▸ **What to produce**
The answer should be an exact copy of the data.

Code change snippets
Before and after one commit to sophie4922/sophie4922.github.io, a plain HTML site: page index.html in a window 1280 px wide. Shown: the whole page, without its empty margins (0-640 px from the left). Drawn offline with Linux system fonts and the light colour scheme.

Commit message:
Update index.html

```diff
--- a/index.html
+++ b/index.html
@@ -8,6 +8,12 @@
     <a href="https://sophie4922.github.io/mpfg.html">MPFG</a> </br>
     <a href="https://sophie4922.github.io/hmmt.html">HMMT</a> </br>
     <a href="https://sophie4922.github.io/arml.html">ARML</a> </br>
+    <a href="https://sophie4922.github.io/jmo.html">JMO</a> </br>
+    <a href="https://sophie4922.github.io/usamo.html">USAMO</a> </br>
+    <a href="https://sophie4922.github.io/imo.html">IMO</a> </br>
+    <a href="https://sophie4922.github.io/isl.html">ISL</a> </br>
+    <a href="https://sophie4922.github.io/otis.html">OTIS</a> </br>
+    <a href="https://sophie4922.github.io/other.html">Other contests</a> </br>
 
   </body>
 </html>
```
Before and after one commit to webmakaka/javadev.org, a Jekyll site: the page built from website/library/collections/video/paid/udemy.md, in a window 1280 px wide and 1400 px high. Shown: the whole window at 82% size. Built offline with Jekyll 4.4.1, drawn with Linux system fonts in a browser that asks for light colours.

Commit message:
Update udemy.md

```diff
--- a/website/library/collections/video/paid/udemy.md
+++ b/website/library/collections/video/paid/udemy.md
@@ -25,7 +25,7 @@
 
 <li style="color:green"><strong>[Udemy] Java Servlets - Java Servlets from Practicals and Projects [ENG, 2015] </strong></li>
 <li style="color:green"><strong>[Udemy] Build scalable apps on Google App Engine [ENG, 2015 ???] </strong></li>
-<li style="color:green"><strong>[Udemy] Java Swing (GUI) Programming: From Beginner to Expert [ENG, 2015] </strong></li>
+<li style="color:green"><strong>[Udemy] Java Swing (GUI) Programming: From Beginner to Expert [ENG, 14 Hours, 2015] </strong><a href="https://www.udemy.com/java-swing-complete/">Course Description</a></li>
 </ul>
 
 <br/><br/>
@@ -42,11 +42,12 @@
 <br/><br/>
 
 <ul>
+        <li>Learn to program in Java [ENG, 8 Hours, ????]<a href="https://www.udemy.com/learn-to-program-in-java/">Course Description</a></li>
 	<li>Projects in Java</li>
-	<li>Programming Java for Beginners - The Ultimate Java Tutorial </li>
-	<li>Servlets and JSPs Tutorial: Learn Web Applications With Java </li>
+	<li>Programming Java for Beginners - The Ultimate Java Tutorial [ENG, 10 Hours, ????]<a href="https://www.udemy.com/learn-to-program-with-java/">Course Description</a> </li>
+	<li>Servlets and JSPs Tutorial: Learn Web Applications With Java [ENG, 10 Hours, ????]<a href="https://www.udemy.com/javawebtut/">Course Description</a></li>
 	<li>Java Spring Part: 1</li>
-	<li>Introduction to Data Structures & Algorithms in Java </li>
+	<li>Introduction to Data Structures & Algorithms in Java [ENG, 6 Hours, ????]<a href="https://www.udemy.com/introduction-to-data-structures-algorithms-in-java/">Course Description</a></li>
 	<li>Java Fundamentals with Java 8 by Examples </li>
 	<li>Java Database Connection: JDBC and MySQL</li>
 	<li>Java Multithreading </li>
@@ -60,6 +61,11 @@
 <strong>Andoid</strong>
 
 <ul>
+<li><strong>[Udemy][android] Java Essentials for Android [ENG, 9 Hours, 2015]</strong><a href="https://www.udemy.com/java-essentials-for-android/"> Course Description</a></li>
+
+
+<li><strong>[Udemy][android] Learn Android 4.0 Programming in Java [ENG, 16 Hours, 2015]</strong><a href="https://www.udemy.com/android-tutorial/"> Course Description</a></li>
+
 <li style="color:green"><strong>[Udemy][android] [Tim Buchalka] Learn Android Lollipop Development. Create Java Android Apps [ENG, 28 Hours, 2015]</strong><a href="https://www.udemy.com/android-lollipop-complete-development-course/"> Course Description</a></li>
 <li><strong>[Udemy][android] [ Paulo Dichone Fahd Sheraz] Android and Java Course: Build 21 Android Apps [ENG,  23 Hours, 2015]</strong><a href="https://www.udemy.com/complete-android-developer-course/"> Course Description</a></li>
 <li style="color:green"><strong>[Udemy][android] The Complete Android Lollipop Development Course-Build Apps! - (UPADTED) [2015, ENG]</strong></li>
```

▸ **Answer for this exercise**
Before and after one commit to sophie4922/sophie4922.github.io, a plain HTML site: page index.html in a window 1280 px wide. Shown: the whole page, without its empty margins (0-640 px from the left). Drawn offline with Linux system fonts and the light colour scheme.

Commit message:
Update index.html

```diff
--- a/index.html
+++ b/index.html
@@ -8,6 +8,12 @@
     <a href="https://sophie4922.github.io/mpfg.html">MPFG</a> </br>
     <a href="https://sophie4922.github.io/hmmt.html">HMMT</a> </br>
     <a href="https://sophie4922.github.io/arml.html">ARML</a> </br>
+    <a href="https://sophie4922.github.io/jmo.html">JMO</a> </br>
+    <a href="https://sophie4922.github.io/usamo.html">USAMO</a> </br>
+    <a href="https://sophie4922.github.io/imo.html">IMO</a> </br>
+    <a href="https://sophie4922.github.io/isl.html">ISL</a> </br>
+    <a href="https://sophie4922.github.io/otis.html">OTIS</a> </br>
+    <a href="https://sophie4922.github.io/other.html">Other contests</a> </br>
 
   </body>
 </html>
```
Before and after one commit to webmakaka/javadev.org, a Jekyll site: the page built from website/library/collections/video/paid/udemy.md, in a window 1280 px wide and 1400 px high. Shown: the whole window at 82% size. Built offline with Jekyll 4.4.1, drawn with Linux system fonts in a browser that asks for light colours.

Commit message:
Update udemy.md

```diff
--- a/website/library/collections/video/paid/udemy.md
+++ b/website/library/collections/video/paid/udemy.md
@@ -25,7 +25,7 @@
 
 <li style="color:green"><strong>[Udemy] Java Servlets - Java Servlets from Practicals and Projects [ENG, 2015] </strong></li>
 <li style="color:green"><strong>[Udemy] Build scalable apps on Google App Engine [ENG, 2015 ???] </strong></li>
-<li style="color:green"><strong>[Udemy] Java Swing (GUI) Programming: From Beginner to Expert [ENG, 2015] </strong></li>
+<li style="color:green"><strong>[Udemy] Java Swing (GUI) Programming: From Beginner to Expert [ENG, 14 Hours, 2015] </strong><a href="https://www.udemy.com/java-swing-complete/">Course Description</a></li>
 </ul>
 
 <br/><br/>
@@ -42,11 +42,12 @@
 <br/><br/>
 
 <ul>
+        <li>Learn to program in Java [ENG, 8 Hours, ????]<a href="https://www.udemy.com/learn-to-program-in-java/">Course Description</a></li>
 	<li>Projects in Java</li>
-	<li>Programming Java for Beginners - The Ultimate Java Tutorial </li>
-	<li>Servlets and JSPs Tutorial: Learn Web Applications With Java </li>
+	<li>Programming Java for Beginners - The Ultimate Java Tutorial [ENG, 10 Hours, ????]<a href="https://www.udemy.com/learn-to-program-with-java/">Course Description</a> </li>
+	<li>Servlets and JSPs Tutorial: Learn Web Applications With Java [ENG, 10 Hours, ????]<a href="https://www.udemy.com/javawebtut/">Course Description</a></li>
 	<li>Java Spring Part: 1</li>
-	<li>Introduction to Data Structures & Algorithms in Java </li>
+	<li>Introduction to Data Structures & Algorithms in Java [ENG, 6 Hours, ????]<a href="https://www.udemy.com/introduction-to-data-structures-algorithms-in-java/">Course Description</a></li>
 	<li>Java Fundamentals with Java 8 by Examples </li>
 	<li>Java Database Connection: JDBC and MySQL</li>
 	<li>Java Multithreading </li>
@@ -60,6 +61,11 @@
 <strong>Andoid</strong>
 
 <ul>
+<li><strong>[Udemy][android] Java Essentials for Android [ENG, 9 Hours, 2015]</strong><a href="https://www.udemy.com/java-essentials-for-android/"> Course Description</a></li>
+
+
+<li><strong>[Udemy][android] Learn Android 4.0 Programming in Java [ENG, 16 Hours, 2015]</strong><a href="https://www.udemy.com/android-tutorial/"> Course Description</a></li>
+
 <li style="color:green"><strong>[Udemy][android] [Tim Buchalka] Learn Android Lollipop Development. Create Java Android Apps [ENG, 28 Hours, 2015]</strong><a href="https://www.udemy.com/android-lollipop-complete-development-course/"> Course Description</a></li>
 <li><strong>[Udemy][android] [ Paulo Dichone Fahd Sheraz] Android and Java Course: Build 21 Android Apps [ENG,  23 Hours, 2015]</strong><a href="https://www.udemy.com/complete-android-developer-course/"> Course Description</a></li>
 <li style="color:green"><strong>[Udemy][android] The Complete Android Lollipop Development Course-Build Apps! - (UPADTED) [2015, ENG]</strong></li>
```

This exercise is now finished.